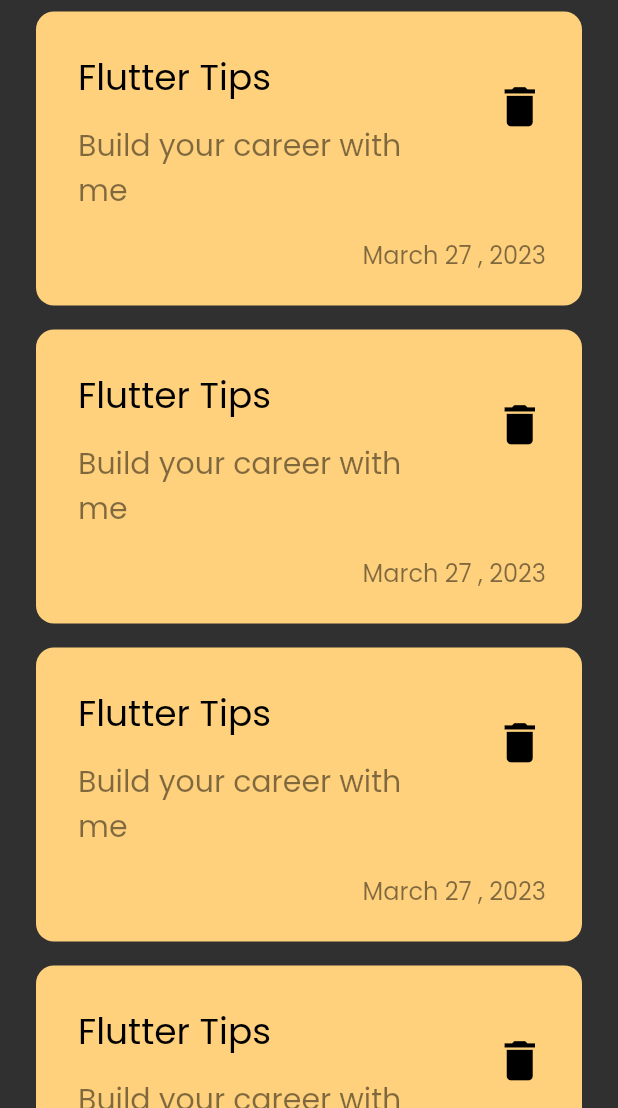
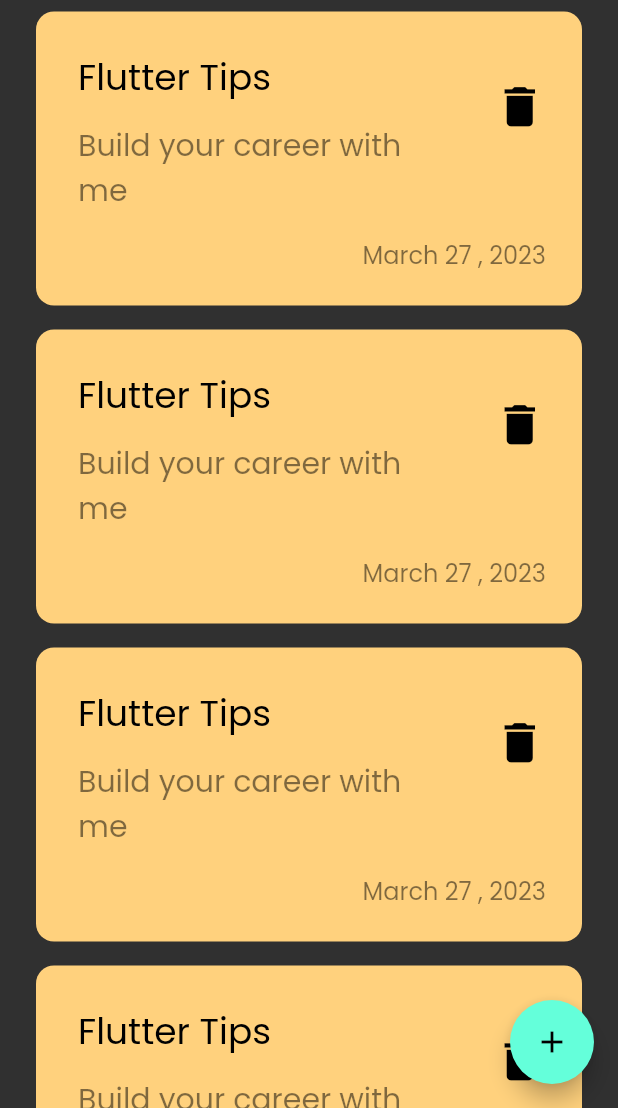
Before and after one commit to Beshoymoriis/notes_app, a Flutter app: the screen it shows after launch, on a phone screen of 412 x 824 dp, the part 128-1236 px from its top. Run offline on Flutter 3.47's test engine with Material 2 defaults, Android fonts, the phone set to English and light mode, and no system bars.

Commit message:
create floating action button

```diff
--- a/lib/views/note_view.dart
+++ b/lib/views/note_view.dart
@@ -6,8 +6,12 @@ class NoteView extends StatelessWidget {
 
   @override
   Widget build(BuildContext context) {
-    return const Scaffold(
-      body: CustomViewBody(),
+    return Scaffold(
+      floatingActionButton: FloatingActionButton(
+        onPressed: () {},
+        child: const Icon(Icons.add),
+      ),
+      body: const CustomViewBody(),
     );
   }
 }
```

..........

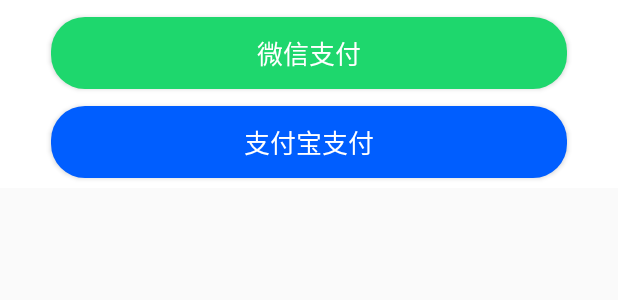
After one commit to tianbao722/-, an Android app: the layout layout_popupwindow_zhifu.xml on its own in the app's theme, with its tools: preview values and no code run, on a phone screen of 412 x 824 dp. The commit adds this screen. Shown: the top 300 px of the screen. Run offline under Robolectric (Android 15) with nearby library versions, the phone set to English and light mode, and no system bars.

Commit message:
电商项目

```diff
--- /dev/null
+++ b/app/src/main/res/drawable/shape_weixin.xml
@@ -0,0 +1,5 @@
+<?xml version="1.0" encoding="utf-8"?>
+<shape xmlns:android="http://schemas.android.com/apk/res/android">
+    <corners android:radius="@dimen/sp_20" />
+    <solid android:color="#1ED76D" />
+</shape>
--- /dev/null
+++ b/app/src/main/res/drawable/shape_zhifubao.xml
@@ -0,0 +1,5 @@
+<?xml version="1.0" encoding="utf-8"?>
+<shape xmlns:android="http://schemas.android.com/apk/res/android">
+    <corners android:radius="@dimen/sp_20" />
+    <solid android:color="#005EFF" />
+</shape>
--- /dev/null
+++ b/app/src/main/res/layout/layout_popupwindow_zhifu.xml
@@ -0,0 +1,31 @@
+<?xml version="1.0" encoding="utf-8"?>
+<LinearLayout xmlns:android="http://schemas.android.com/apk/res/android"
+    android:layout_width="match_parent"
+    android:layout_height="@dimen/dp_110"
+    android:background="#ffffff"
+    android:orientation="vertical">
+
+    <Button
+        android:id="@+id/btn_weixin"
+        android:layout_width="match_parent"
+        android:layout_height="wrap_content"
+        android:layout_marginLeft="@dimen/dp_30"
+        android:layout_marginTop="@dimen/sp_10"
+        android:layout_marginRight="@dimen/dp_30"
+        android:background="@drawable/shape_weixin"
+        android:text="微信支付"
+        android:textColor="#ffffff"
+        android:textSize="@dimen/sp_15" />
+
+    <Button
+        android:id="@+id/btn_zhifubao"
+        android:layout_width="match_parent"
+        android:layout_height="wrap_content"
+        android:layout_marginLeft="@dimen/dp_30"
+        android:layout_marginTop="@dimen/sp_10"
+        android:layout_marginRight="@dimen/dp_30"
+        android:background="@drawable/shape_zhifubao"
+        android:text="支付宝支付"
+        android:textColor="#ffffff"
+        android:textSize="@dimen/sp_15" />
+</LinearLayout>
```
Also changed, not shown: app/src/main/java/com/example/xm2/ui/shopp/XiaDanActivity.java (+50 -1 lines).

..........

- [TASK REQUIREMENTS]
Find the lines of the listing above that hold "const". Please copy them.

- [SOLUTION]
-    return const Scaffold(
+        child: const Icon(Icons.add),
+      body: const CustomViewBody(),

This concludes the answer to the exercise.